Out of the top 100 prospects in your pipeline, how many will you close on the spot on the first call?
The answers vary depending on the industry, and some of you might say "a ton." However, most of you probably would answer "very few, if any."
Knowing how to generate interest on the initial call is absolutely important. However, elite sales professionals know their income is tied directly to how good their follow-up game is. Follow-up to sales professionals is like putting in golf. That's where your money is.
If you want your follow-up calls to succeed, you must avoid these five fatal follow-up mistakes.

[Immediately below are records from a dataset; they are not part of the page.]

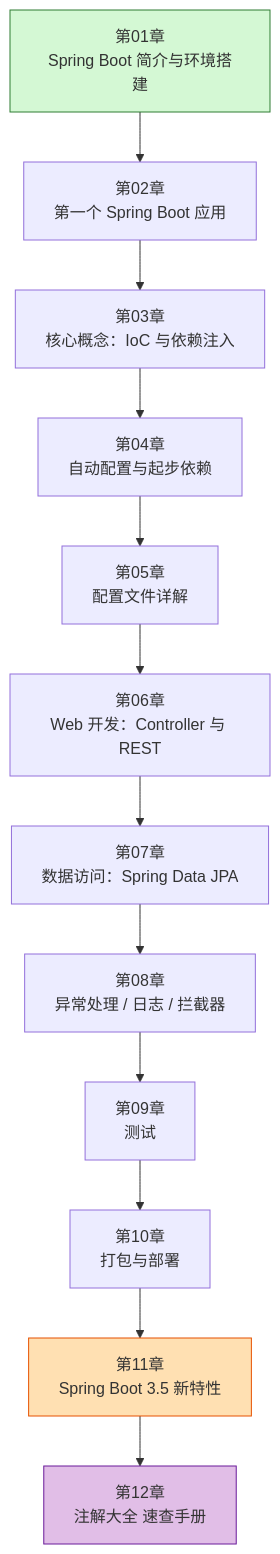
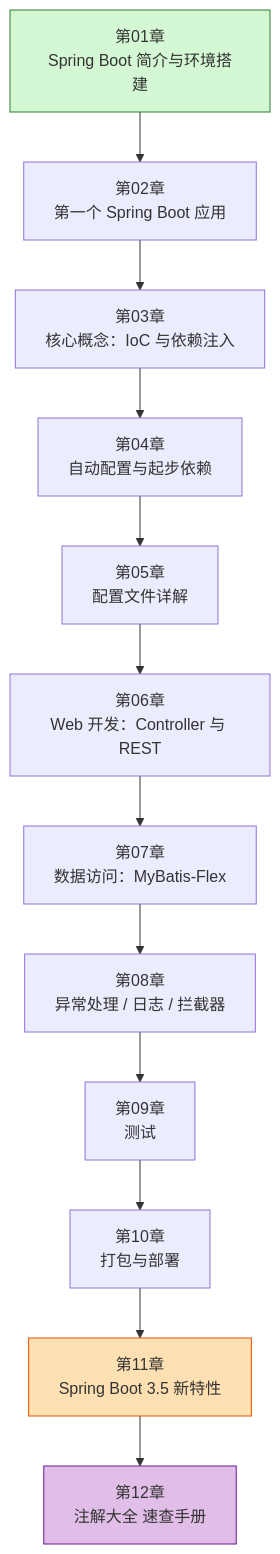
Before and after one commit to zerioo1970/summary: the first of 2 diagrams in spring-boot-3.5-学习资料/README.md, drawn with Mermaid. The commit also changed other lines of this file and 4 other files, not shown here.

First line of the commit message:
docs: 第07章数据访问改用 MyBatis-Flex 并扩写5倍+

````diff
--- a/spring-boot-3.5-学习资料/README.md
+++ b/spring-boot-3.5-学习资料/README.md
@@ -13,18 +13,18 @@
 ```mermaid
 flowchart TD
     A[第01章<br/>Spring Boot 简介与环境搭建] --> B[第02章<br/>第一个 Spring Boot 应用]
     B --> C[第03章<br/>核心概念：IoC 与依赖注入]
     C --> D[第04章<br/>自动配置与起步依赖]
     D --> E[第05章<br/>配置文件详解]
     E --> F[第06章<br/>Web 开发：Controller 与 REST]
-    F --> G[第07章<br/>数据访问：Spring Data JPA]
+    F --> G[第07章<br/>数据访问：MyBatis-Flex]
     G --> H[第08章<br/>异常处理 / 日志 / 拦截器]
     H --> I[第09章<br/>测试]
     I --> J[第10章<br/>打包与部署]
     J --> K[第11章<br/>Spring Boot 3.5 新特性]
     K --> L[第12章<br/>注解大全 速查手册]
 
     style A fill:#d4f8d4,stroke:#2e7d32
     style K fill:#ffe0b2,stroke:#e65100
     style L fill:#e1bee7,stroke:#6a1b9a
 ```
````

1. Losing control: Even if your prospect tells you, "I'll call you back," or, "I'll get that to you shortly," don't hang up without putting yourself back in a proactive position of controlling the next step. Be sure to respond with, "Thank you, Tom. If I don't hear from you by then, I'll call you on Friday, OK?" The sales rule I try and live by is, "never believe what I hear, only what I see." You determine the next follow-up, not the prospect.

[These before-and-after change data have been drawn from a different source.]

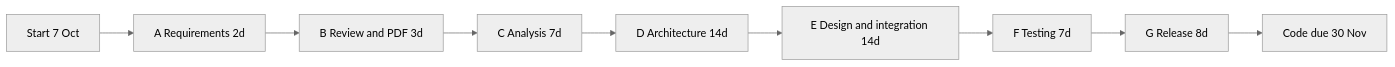
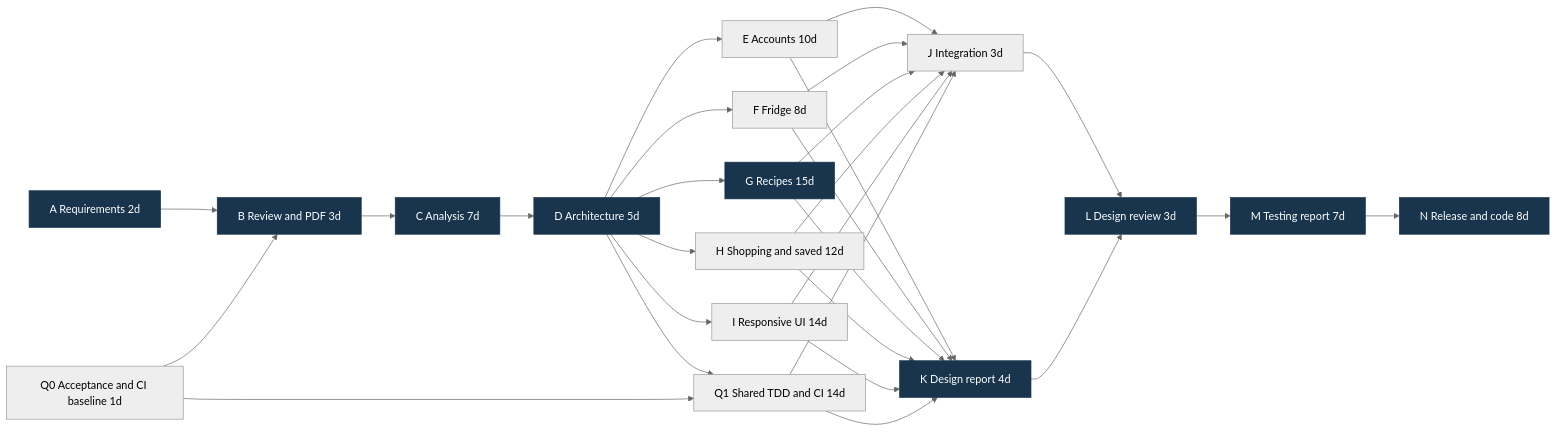
The diagram in docs/plans/pert.md (SarpCizer/CMPE331-Project), drawn with Mermaid (neutral theme) before and after one commit. The commit also changed other lines of this file and 36 other files, not shown here.

Commit message:
Address requirements review: parallel plans, criteria, diagrams and tests

````diff
--- a/docs/plans/pert.md
+++ b/docs/plans/pert.md
@@ -15,11 +30,32 @@
 ```mermaid
 flowchart LR
-    S[Start 7 Oct] --> A[A Requirements 2d]
-    A --> B[B Review and PDF 3d]
-    B --> C[C Analysis 7d]
-    C --> D[D Architecture 14d]
-    D --> E[E Design and integration 14d]
-    E --> F[F Testing 7d]
-    F --> G[G Release 8d]
-    G --> Z[Code due 30 Nov]
+    A["A Requirements 2d"] --> B["B Review and PDF 3d"]
+    Q0["Q0 Acceptance and CI baseline 1d"] --> B
+    B --> C["C Analysis 7d"]
+    C --> D["D Architecture 5d"]
+    D --> E["E Accounts 10d"]
+    D --> F["F Fridge 8d"]
+    D --> G["G Recipes 15d"]
+    D --> H["H Shopping and saved 12d"]
+    D --> I["I Responsive UI 14d"]
+    D --> Q1["Q1 Shared TDD and CI 14d"]
+    Q0 --> Q1
+    E --> J["J Integration 3d"]
+    F --> J
+    G --> J
+    H --> J
+    I --> J
+    Q1 --> J
+    E --> K["K Design report 4d"]
+    F --> K
+    G --> K
+    H --> K
+    I --> K
+    Q1 --> K
+    J --> L["L Design review 3d"]
+    K --> L
+    L --> M["M Testing report 7d"]
+    M --> N["N Release and code 8d"]
+    classDef critical fill:#19354D,color:#FFFFFF,stroke:#19354D;
+    class A,B,C,D,G,K,L,M,N critical;
 ```
````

2. Not letting your prospect know that you will follow up with him: If people are surprised when you follow up with them, then you are not being as effective as you could be. When you let people know you are not letting them off the hook, then following up shouldn't come as a surprise. A rule to sell by is at the end of every call let your prospect know you are not going anywhere, and set the expectation as specifically as possible as to when they will hear from you again.
Many buyers claim salespeople don't follow through on their promises, so one way you can quickly and clearly distinguish yourself without selling them is with accurate and timely follow-up. Tell them you will follow up, and then do it. Every time you follow through on what you say you'll do, you show them that you are trustworthy.

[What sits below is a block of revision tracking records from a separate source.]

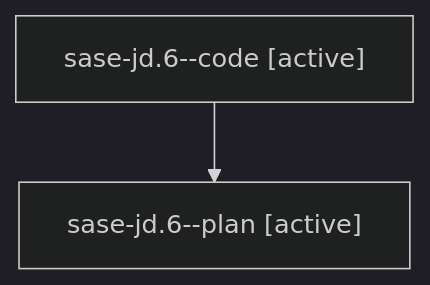
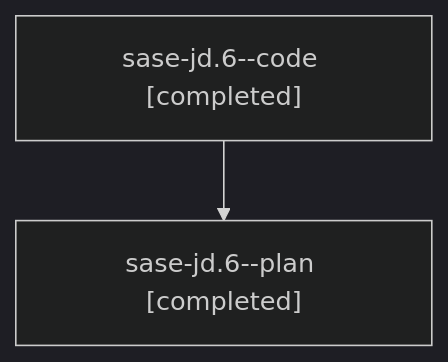
One commit to sase-org/sase--agents changed the diagram in families/bbugyi200.athena.sase-jd.6.md. Above: the diagram before and after it, drawn with Mermaid (dark theme). The commit also changed other lines of this file and 72 other files, not shown here.

````diff
--- a/families/bbugyi200.athena.sase-jd.6.md
+++ b/families/bbugyi200.athena.sase-jd.6.md
@@ -9,6 +9,6 @@
 ```mermaid
 flowchart TD
-  n0["sase-jd.6--code [active]"]
-  n1["sase-jd.6--plan [active]"]
+  n0["sase-jd.6--code [completed]"]
+  n1["sase-jd.6--plan [completed]"]
   n0 --> n1
 ```
````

3. Not getting permission: According to sales studies on persistence, many salespeople give up too soon. There are several reasons for this, but one I've seen is that some salespeople don't want to be that "annoying salesperson."
You can maneuver around that ugly, self-imposed obstacle by communicating your humanness to buyers. Here's what works for me because it's true and open:
"Debbie, I hope you don't mind my persistence. It's just that I am so confident in how this will help you. You don't mind me continuing to follow up with you, do you?"
Nine times out of 10 people will acknowledge healthy and effective persistence as a positive and will leave the door open to follow up with them.
4. Not knowing what you specifically want out of the follow-up call: You know you need to work with the customer to meet their needs and not bulldoze through your agenda. However, you must have a specific intention of what you want to accomplish on a call. Remember, when your prospect picks up the phone, they have a thousand other things besides you that they are working on or thinking about. Your job is to get and keep their attention. Your time to accomplish that is limited, so be selective and effective with your words, be concise, and deliver the goods while moving the ball as far forward as possible.
Your follow-up calls should not be cookie-cutter conversations in which you treat each prospect the same way. You don't want to act like a robot. Nor do you want to wing it. You want to master your craft and know what to say or what question to ask before you pick up the phone. This is about knowing what delivery will give you the best odds of winning.
5. Not re-qualifying at the right times: Your time is money. Every call you make has a price tag on it. Why waste even one more phone call if the prospect isn't interested? If you feel like things are beginning to stall or if your prospect has not moved forward, then it's time to re-qualify them. You could say:
"Susan, I really believe my solution will help you achieve your productivity goal. Are you still interested in pursuing this with me?"
Generally, people want to avoid conflict and don't want to let you down. That means you must give them the opportunity to tell you. If you don't, you run the risk of continuing to chase them down despite the conclusions they have already made but aren't telling you.